Belarusian police have used a water cannon mounted on an armoured police vehicle to disperse protesters who took to the streets of the capital Minsk on Sunday, Interfax news agency reported and videos posted in social media showed.
Thousands of people gathered in Minsk on Sunday to call on authorities to free political prisoners. The opposition movement calling for an end to Lukashenko’s rule has kept up a wave of large-scale demonstrations since his controversial election win on August 9, with around 100,000 or more people taking to the streets every Sunday.
Russia has backed longstanding ally Lukashenko, offering financial assistance and promising military support if events turn against him.
Ahead of the latest demonstration the top opposition Telegram channel, Nexta Live – which has coordinated protesters and has more than two million subscribers – urged Belarusians to stage a march in support of “political prisoners.”
Nexta said that authorities have opened more than 250 criminal cases against Lukashenko’s would-be rivals, activists, bloggers and ordinary Belarusians.
“The authorities have taken these people hostage,” it said. “We have not forgotten them and demand freedom for all political prisoners!”
According to the Viasna rights group, there are now 77 “political prisoners” in Belarus including opposition blogger Sergei Tikhanovsky, who was not allowed to run for president, and opposition leader Maria Kolesnikova, who ripped up her passport to prevent authorities from deporting her.
Also on the list is Belarusian-US strategist Vitali Shkliarov, who has worked on US Senator Bernie Sanders’s presidential campaign and advised the Russian opposition. He was arrested in late July as he arrived to see his elderly parents.
On Friday, the United States and the EU hit Belarus with long-awaited sanctions for rigging the vote and orchestrating the crackdown on protesters, targeting key officials — but not Lukashenko himself.
Minsk swiftly announced tit-for-tat “counter sanctions” against the EU, although it was not clear what form these would take or what or who they would target.
Earlier this week Belarusian authorities withdrew the accreditation of all foreign journalists.
‘Gesture of support’

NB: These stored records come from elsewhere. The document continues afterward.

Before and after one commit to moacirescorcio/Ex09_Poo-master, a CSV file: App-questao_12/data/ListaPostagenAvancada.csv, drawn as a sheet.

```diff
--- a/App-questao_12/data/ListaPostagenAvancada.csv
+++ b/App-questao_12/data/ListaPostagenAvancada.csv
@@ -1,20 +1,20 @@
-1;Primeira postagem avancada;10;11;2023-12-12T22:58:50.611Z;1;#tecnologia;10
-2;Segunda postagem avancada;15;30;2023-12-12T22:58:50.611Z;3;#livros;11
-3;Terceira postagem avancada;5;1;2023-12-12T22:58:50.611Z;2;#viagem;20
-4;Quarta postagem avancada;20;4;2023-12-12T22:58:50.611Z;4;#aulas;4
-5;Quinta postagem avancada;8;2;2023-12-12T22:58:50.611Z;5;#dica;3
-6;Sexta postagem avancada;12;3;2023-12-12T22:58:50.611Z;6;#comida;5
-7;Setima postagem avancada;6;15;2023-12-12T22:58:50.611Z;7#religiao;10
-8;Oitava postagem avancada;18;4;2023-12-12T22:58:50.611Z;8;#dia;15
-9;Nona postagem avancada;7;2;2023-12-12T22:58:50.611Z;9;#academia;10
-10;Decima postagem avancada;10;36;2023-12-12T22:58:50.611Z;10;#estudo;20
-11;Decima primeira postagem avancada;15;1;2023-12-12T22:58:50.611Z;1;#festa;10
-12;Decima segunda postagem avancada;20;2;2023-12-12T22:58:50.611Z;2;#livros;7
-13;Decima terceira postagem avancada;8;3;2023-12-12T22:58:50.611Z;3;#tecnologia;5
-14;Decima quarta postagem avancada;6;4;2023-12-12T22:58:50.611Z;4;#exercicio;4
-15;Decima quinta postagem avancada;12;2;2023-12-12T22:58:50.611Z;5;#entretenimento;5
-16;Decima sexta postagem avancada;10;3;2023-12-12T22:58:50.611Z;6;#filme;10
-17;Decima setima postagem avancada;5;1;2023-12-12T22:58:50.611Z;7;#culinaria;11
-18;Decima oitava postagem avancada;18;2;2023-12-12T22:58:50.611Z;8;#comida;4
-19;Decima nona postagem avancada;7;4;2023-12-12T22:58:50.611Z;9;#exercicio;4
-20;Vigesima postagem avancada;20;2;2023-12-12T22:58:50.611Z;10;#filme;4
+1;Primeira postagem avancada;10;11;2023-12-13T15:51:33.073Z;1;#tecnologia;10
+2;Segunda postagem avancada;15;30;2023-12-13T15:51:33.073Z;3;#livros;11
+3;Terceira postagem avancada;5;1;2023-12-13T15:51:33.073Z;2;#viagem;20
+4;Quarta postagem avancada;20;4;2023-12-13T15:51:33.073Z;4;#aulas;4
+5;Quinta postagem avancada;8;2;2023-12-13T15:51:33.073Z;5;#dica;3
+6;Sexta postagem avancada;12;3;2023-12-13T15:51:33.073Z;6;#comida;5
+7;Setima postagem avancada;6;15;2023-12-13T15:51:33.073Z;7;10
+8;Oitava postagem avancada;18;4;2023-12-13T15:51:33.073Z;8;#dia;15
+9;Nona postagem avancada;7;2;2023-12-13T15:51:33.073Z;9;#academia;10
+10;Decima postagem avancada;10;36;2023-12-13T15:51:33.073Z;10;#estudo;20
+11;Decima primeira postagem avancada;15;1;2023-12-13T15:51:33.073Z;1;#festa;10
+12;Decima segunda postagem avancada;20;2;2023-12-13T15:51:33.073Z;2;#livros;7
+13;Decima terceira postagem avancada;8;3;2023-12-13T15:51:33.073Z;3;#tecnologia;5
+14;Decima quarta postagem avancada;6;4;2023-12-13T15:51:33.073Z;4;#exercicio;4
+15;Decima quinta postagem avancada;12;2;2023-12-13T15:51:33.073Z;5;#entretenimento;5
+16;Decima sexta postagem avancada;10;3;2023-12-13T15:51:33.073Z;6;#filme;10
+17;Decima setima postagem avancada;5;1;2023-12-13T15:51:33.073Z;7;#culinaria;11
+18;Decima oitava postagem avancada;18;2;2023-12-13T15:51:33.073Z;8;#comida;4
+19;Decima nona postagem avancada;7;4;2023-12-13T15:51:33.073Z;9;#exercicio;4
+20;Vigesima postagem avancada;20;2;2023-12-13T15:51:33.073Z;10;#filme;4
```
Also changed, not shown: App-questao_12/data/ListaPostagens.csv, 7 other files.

Over the past weeks the interior ministry has used water cannon, stun grenades and rubber bullets against peaceful protesters and detained thousands of people, many of whom complained of torture and abuse in custody. Several people have died in the crackdown.
After the blogger Tikhanovsky was jailed, his wife Svetlana Tikhanovskaya ran in his place and claimed victory over Lukashenko.
Since taking refuge in the EU member state Lithuania, the 38-year-old political novice has been engaged in a diplomatic push to drum up support for the embattled Belarusian opposition.
She has already met French President Emmanuel Macron and will travel to Germany for a meeting with Chancellor Angela Merkel on Tuesday.
Student Dmitry Demeshkevich, who planned to take to the streets on Sunday, told AFP he was aware of the sanctions and Tikhanovskaya’s upcoming talks with Merkel.
He said the sanctions were a gesture of support but “nothing more” as it was not clear if the Western punitive measures including travel bans would work.
“It’s better to begin talks with Lukashenko over his exit,” he continued. “Europe can be a mediator but it’s us who should get him to quit.”
Lukashenko, who has ruled ex-Soviet Belarus for 26 years, has accused Western countries and NATO of supporting protesters and trying to destabilise the country.
He put his military on high alert after the vote and Belarus this month will host war games with several other ex-Soviet countries including Russia in what is being touted as a show of force against NATO.
(FRANCE 24 with AFP and REUTERS)